There were some conflicts between the Dictaphone technology and Edison’s phonograph. One conflict was over the patent rights for the two devices. Edison claimed that the Dictaphone infringed on his patent for the phonograph, while Bell and Tainter claimed that their device was different enough to be considered its own invention. The conflict was eventually resolved in court, with Bell and Tainter being awarded the patent for the Dictaphone.
Another conflict between the two technologies was over the quality of the recordings. The phonograph was originally limited in its ability to reproduce high-quality sound. This was because the needle used to record the sound waves was relatively large and could not accurately reproduce the finer details of the sound. The Dictaphone, on the other hand, used a much smaller microphone that could reproduce sound waves with greater accuracy. This made the Dictaphone a more desirable device for business use, where high-quality recordings were essential.
The first Dictaphones used wax cylinders to store sound. These cylinders were fragile and had to be handled carefully, but they offered good sound quality. In the 1930s, Dictaphones began to use magnetic tape, which was more durable and offered even better sound quality. Magnetic tape Dictaphones became the standard for many years, but they were eventually replaced by digital Dictaphones in the 1990s.
Digital Dictaphones offer several advantages over magnetic tape Dictaphones. They are more durable, they have a longer recording capacity, and they offer better sound quality. Digital Dictaphones are also easier to use, and they can be easily transferred to computers and other devices.
Dictaphones have helped to improve the efficiency of communication in the workplace. They are still used today and continue to evolve with new technology. With new speech-recognition capabilities, they now can eliminate yet another step in transcribing dictation.
Here is a more detailed history of the Dictaphone:
1881: Alexander Graham Bell and Charles Sumner Tainter invent the first Dictaphone.
1899: The first commercial Dictaphone is released.
1930s: Dictaphones begin to use magnetic tape.
1947: Company introduced the Dictabelt
1990s: Digital Dictaphones replace magnetic tape Dictaphones.
Here are the companies that have owned the rights to the Dictaphone brand over the years:

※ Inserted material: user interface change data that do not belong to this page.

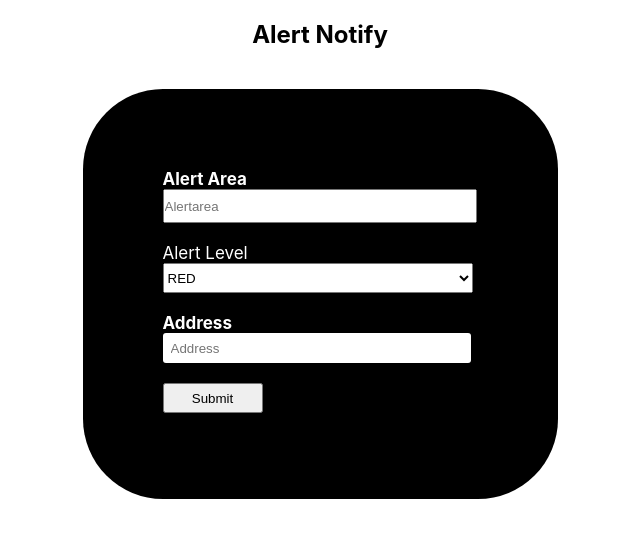
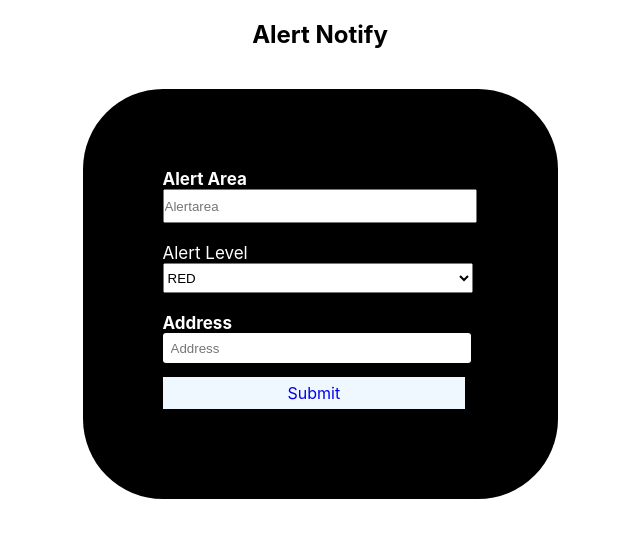
Before and after one commit to shri-suriya/SIH-2022, a React app: page /Logedpage in a window 1280 px wide. Shown: the whole page, without its empty margins (320-960 px from the left). Built offline with nearby package versions, Linux system fonts and the light colour scheme.

Commit message:
Details added

```diff
--- /dev/null
+++ b/src/Components/Details/Details.jsx
@@ -0,0 +1,9 @@
+import React from 'react'
+
+function Details() {
+  return (
+    <div>Details</div>
+  )
+}
+
+export default Details
--- a/src/Components/Logedpage/Logedpage.jsx
+++ b/src/Components/Logedpage/Logedpage.jsx
@@ -1,5 +1,6 @@
 import React from 'react'
 import './Logedpage.css'
+import {Link} from 'react-router-dom'
 function Logedpage() {
     return (
         <><h2>Alert Notify</h2><br></br><div className='alert'>
@@ -16,7 +17,7 @@ function Logedpage() {
                 <label><b>Address</b></label><br></br>
                 <input type="text" name="Pass" id="address" placeholder="Address"></input>
                 <br></br><br></br>
-                <input type="submit" className="submit"></input>
+                <Link to="/Details" className="btn btn-primary">Submit</Link><br></br><br></br>
             </form>
         </div></>
     )
--- a/src/Components/Login/Login.css
+++ b/src/Components/Login/Login.css
@@ -52,3 +52,10 @@ font-size: 17px;
     text-decoration: none;
     float:right;
 }
+a.btn.btn-primary {
+    padding: 6px;
+    background-color: aliceblue;
+    text-decoration: none;
+    padding-left: 125px;
+    padding-right: 125px;
+}
--- a/src/Components/Register/Register.css
+++ b/src/Components/Register/Register.css
@@ -1,4 +1,4 @@
-/* .register{
+.register{
     width: 315px;
     height:780px;
     overflow: hidden;
@@ -8,7 +8,7 @@
     background: #000000;
     border-radius: 80px;
 
-} */
+}
 
 h2 {
     text-align: center;
--- a/src/index.js
+++ b/src/index.js
@@ -6,6 +6,7 @@ import App from './Components/App/App';
 import Login from './Components/Login/Login';
 import Register from './Components/Register/Register';
 import Logedpage from './Components/Logedpage/Logedpage';
+import Details from './Components/Details/Details';
 
 
 const root = ReactDOM.createRoot(document.getElementById('root'));
@@ -15,6 +16,7 @@ root.render(<BrowserRouter>
         <Route path='/Login' element={<Login />}/>
         <Route path='/Register' element={<Register/>}/>
         <Route path='/Logedpage' element={<Logedpage/>}/>
+        <Route path='/Deails' element={<Details/>}/>
 
 
     </Routes></BrowserRouter>);
```
Also changed, not shown: src/Components/Details/Details.css (added).
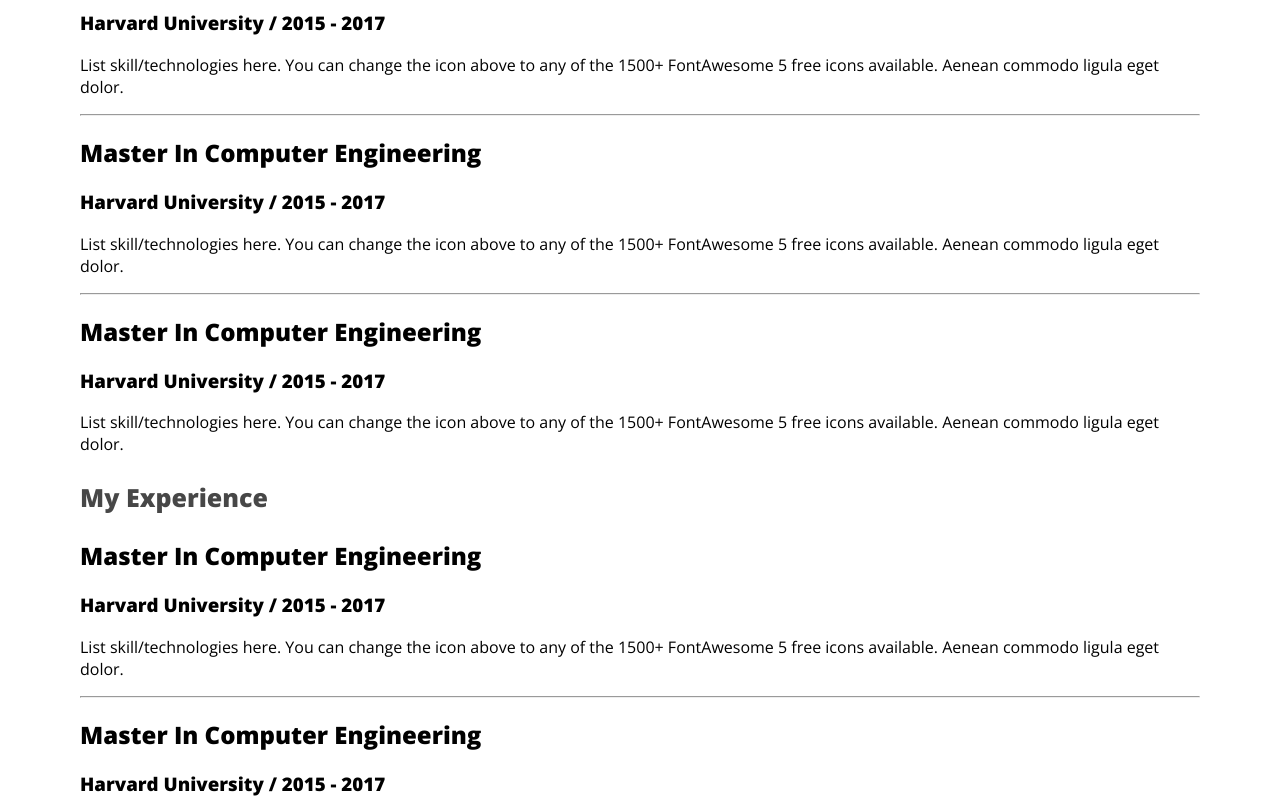
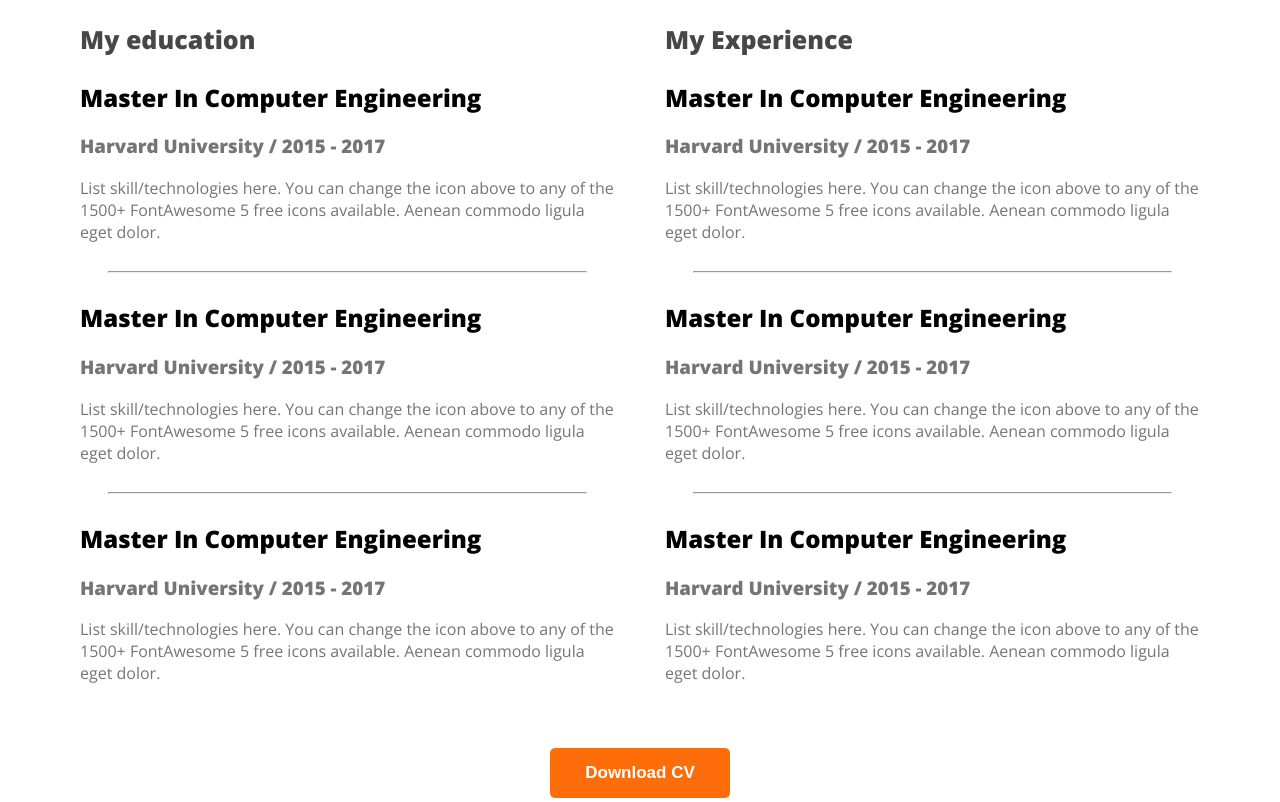
Before and after one commit to khalad007/portfolio_site, a plain HTML site: page index.html in a window 1280 px wide. Shown: the part 2540-3342 px from the top of the page. Drawn offline with nearby package versions, Linux system fonts and the light colour scheme.

Commit message:
finished the resume section

```diff
--- a/index.html
+++ b/index.html
@@ -105,8 +105,8 @@
         <section>
             <h3 class="section_title">A summary of My Resume</h3>
         </section>
-
-        <div class="resume_conainer">
+        <section>
+            <div class="resume_container">
                 <div class="resume_column">
                     <h3 class="resume_column_title">My education</h3>
 
@@ -114,21 +114,24 @@
                         <h2 class="resume_item_title">Master In Computer Engineering</h2>
                         <h3 class="resume_item_institute">Harvard University / 2015 - 2017</h3>
                         <p class="resume_item_description">List skill/technologies here. You can change the icon above
-                        to any of the 1500+ FontAwesome 5 free icons available. Aenean commodo ligula eget dolor.</p>
+                            to any of the 1500+ FontAwesome 5 free icons available. Aenean commodo ligula eget dolor.
+                        </p>
                     </div>
                     <hr>
                     <div class="resume_item">
                         <h2 class="resume_item_title">Master In Computer Engineering</h2>
                         <h3 class="resume_item_institute">Harvard University / 2015 - 2017</h3>
                         <p class="resume_item_description">List skill/technologies here. You can change the icon above
-                        to any of the 1500+ FontAwesome 5 free icons available. Aenean commodo ligula eget dolor.</p>
+                            to any of the 1500+ FontAwesome 5 free icons available. Aenean commodo ligula eget dolor.
+                        </p>
                     </div>
                     <hr>
                     <div class="resume_item">
                         <h2 class="resume_item_title">Master In Computer Engineering</h2>
                         <h3 class="resume_item_institute">Harvard University / 2015 - 2017</h3>
                         <p class="resume_item_description">List skill/technologies here. You can change the icon above
-                        to any of the 1500+ FontAwesome 5 free icons available. Aenean commodo ligula eget dolor.</p>
+                            to any of the 1500+ FontAwesome 5 free icons available. Aenean commodo ligula eget dolor.
+                        </p>
                     </div>
                 </div>
                 <div class="resume_column">
@@ -137,24 +140,34 @@
                         <h2 class="resume_item_title">Master In Computer Engineering</h2>
                         <h3 class="resume_item_institute">Harvard University / 2015 - 2017</h3>
                         <p class="resume_item_description">List skill/technologies here. You can change the icon above
-                        to any of the 1500+ FontAwesome 5 free icons available. Aenean commodo ligula eget dolor.</p>
+                            to any of the 1500+ FontAwesome 5 free icons available. Aenean commodo ligula eget dolor.
+                        </p>
                     </div>
                     <hr>
                     <div class="resume_item">
                         <h2 class="resume_item_title">Master In Computer Engineering</h2>
                         <h3 class="resume_item_institute">Harvard University / 2015 - 2017</h3>
                         <p class="resume_item_description">List skill/technologies here. You can change the icon above
-                        to any of the 1500+ FontAwesome 5 free icons available. Aenean commodo ligula eget dolor.</p>
+                            to any of the 1500+ FontAwesome 5 free icons available. Aenean commodo ligula eget dolor.
+                        </p>
                     </div>
                     <hr>
                     <div class="resume_item">
                         <h2 class="resume_item_title">Master In Computer Engineering</h2>
                         <h3 class="resume_item_institute">Harvard University / 2015 - 2017</h3>
                         <p class="resume_item_description">List skill/technologies here. You can change the icon above
-                        to any of the 1500+ FontAwesome 5 free icons available. Aenean commodo ligula eget dolor.</p>
+                            to any of the 1500+ FontAwesome 5 free icons available. Aenean commodo ligula eget dolor.
+                        </p>
                     </div>
                 </div>
             </div>
+
+            <div class="download_cv">
+                <button class="btn_primary">Download CV</button>
+            </div>
+        </section>
+
+
     </main>
     <footer>
 
--- a/style.css
+++ b/style.css
@@ -154,3 +154,24 @@
     font-weight: 700;
 
 }
+.resume_container {
+    display: flex;
+    gap: 50px;
+}
+.resume_item_tilte {
+    color: #474747;
+    font-size: 23px;
+    font-weight: 600px;
+    margin-bottom: 8px;
+}
+.resume_item_institute, .resume_item_description {
+    color: #757575;
+}
+
+.resume_container hr {
+    margin: 28px 28px;
+}
+.download_cv {
+    text-align: center;
+    margin-top: 48px;
+}
```
Lines whose indentation alone changed are shown as unchanged.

- American Graphophone Company (1881-1888)
- United States Phonograph Company (1888-1895)
- North American Phonograph Company (1895-1902)
- Columbia Graphophone Company (1902-1932)
- Dictaphone Corporation (1932-1985)
- American Telephone & Telegraph (1985-1992)
- Pitney Bowes (1992-2007)
- Nuance Communications (2007- and Beyond)
- Year Started: 1899
- Year Ended: 2099
- Origin Of Name: “Dictation” and the misuse of the word “Telephone” – Possibly caused by Bell
- Location Sales: Worldwide
- Brand Name Predecessor: N/A
- Brand Name Successor: N/A
- Owner Original: Alexander Graham Bell and Charles Sumner Tainter
- Owner While In Use: Several
- Owner Successor: Nuance Communications
- Year Resurrected: N/A
- What’s Popular Today: Dictaphone
- Naics Code: 512290
- Location Headquarters: Washington, D.C. USA